**EXERCISE AIM:** Search term "property": copy each line of the records that contains it.

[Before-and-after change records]
[Start of Attachment]

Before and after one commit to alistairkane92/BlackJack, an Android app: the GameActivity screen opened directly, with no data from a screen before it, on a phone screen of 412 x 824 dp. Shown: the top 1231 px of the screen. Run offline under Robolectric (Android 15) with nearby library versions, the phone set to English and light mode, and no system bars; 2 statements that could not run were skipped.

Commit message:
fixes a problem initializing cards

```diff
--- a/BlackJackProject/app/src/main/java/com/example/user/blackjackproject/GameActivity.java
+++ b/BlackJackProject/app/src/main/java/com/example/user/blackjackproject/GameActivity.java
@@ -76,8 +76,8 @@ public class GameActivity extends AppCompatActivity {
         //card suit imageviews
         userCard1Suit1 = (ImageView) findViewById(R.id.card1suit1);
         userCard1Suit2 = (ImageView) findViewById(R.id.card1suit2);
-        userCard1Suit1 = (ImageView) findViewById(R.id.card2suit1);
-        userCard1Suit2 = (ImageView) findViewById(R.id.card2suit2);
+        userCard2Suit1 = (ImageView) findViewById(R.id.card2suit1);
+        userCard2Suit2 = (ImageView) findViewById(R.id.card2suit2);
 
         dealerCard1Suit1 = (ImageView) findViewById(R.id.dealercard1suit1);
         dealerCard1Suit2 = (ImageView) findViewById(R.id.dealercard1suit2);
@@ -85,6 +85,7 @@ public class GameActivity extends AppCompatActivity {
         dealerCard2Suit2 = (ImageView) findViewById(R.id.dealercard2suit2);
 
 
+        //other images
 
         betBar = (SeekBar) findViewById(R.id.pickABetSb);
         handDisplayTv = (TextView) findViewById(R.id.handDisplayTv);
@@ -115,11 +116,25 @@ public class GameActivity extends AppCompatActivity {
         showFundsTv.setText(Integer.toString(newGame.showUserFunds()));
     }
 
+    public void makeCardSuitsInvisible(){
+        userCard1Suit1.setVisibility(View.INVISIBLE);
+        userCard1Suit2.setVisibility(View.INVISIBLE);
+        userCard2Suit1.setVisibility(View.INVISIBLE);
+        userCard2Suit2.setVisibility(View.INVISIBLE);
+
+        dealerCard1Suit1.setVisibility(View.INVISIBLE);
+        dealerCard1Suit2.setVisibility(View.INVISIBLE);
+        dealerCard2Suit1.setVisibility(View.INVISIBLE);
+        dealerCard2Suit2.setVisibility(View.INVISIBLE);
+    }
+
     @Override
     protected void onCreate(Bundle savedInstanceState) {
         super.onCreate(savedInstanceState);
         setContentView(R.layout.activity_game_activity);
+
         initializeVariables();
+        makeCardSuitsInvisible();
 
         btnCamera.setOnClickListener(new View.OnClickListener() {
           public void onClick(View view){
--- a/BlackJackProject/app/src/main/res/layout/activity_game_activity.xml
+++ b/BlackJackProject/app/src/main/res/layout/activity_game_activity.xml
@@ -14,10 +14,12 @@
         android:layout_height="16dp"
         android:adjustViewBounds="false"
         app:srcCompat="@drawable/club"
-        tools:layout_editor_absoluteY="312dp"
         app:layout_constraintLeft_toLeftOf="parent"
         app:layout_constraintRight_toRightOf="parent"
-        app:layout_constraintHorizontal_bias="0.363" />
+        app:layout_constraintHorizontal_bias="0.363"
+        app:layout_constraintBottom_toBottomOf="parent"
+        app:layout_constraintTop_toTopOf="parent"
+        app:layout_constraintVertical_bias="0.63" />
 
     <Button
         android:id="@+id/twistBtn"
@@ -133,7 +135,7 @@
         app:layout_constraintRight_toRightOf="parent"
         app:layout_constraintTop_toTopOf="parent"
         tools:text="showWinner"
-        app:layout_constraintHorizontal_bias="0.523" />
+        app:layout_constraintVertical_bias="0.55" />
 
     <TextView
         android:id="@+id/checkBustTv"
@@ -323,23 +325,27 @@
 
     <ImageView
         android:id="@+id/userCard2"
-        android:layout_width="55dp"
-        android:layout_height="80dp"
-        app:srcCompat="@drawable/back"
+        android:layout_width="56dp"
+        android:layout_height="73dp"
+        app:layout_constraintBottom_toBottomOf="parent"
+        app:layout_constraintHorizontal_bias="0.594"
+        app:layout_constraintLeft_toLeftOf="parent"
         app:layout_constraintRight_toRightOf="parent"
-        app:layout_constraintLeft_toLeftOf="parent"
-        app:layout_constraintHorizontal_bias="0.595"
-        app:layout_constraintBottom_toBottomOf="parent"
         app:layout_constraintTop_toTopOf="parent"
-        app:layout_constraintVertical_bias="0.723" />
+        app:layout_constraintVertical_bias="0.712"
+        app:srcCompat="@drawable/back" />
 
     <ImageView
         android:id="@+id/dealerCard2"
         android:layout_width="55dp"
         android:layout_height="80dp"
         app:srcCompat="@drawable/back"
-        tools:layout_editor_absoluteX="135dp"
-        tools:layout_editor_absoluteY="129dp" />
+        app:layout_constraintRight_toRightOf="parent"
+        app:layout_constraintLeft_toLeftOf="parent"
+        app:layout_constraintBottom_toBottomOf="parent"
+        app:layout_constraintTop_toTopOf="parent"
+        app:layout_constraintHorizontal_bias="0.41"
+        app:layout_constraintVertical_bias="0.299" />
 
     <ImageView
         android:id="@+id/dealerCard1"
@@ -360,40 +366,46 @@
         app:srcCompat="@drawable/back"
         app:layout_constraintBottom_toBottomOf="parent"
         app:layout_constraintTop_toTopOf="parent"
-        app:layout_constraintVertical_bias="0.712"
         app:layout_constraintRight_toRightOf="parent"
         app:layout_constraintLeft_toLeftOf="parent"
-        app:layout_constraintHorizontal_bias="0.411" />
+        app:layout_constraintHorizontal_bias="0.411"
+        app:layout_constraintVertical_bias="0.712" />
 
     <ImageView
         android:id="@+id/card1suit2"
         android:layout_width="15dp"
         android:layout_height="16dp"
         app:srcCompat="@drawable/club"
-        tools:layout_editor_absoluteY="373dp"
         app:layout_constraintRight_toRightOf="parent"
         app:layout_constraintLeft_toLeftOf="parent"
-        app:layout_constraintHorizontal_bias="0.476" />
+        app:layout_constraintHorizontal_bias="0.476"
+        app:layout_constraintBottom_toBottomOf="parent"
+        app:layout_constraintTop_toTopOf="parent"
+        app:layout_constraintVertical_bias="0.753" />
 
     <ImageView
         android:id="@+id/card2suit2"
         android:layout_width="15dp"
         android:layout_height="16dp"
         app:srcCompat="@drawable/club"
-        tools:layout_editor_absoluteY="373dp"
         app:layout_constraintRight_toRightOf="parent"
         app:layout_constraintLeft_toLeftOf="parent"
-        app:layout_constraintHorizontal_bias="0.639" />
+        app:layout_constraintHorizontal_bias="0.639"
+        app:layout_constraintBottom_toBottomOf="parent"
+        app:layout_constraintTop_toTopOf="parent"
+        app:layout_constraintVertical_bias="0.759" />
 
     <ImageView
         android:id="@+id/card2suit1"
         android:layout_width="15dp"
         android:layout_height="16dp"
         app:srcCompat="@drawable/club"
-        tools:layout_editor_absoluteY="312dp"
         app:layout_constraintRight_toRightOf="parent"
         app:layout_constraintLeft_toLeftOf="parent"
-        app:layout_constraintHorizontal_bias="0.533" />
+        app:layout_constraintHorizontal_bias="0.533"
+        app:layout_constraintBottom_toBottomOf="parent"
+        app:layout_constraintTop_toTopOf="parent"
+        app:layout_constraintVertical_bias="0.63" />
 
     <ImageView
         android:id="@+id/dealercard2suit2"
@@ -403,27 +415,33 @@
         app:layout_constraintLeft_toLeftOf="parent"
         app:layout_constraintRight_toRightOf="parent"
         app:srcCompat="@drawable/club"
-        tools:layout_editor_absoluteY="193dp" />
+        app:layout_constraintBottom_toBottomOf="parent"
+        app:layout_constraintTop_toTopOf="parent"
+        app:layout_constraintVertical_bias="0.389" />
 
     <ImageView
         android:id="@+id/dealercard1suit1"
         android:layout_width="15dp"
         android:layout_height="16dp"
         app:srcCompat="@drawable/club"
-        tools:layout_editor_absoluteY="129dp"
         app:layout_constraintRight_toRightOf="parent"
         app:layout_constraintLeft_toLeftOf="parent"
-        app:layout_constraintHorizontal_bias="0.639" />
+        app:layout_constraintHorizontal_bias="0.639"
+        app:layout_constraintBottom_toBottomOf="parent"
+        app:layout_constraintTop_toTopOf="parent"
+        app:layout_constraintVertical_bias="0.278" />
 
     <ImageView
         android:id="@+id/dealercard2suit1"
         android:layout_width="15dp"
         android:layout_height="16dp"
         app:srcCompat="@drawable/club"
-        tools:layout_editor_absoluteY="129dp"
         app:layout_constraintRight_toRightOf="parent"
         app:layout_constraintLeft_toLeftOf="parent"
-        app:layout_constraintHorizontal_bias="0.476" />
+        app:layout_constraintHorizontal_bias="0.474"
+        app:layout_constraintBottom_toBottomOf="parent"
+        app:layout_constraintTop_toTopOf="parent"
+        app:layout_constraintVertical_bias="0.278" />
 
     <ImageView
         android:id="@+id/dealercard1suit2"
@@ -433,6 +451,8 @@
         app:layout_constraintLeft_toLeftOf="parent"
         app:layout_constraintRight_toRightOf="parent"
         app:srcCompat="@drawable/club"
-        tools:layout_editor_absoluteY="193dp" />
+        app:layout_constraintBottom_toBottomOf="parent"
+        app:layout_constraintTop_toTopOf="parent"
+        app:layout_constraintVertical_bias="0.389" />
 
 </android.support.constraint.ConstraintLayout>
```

[End of Attachment]
[Start of Attachment]

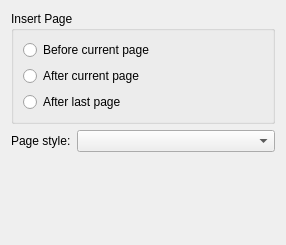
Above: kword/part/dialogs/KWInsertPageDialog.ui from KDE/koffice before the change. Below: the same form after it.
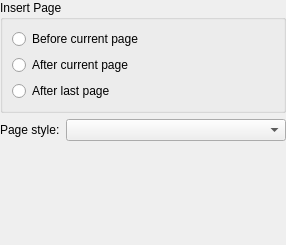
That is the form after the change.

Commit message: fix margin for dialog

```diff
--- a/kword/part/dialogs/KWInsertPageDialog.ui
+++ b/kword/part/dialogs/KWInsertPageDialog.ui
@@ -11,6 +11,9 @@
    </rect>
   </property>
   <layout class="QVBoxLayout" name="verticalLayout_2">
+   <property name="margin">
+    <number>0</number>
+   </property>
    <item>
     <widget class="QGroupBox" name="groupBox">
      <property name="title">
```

[End of Attachment]

**COMPLETED TASK:**
   </property>
+   <property name="margin">
+   </property>
      <property name="title">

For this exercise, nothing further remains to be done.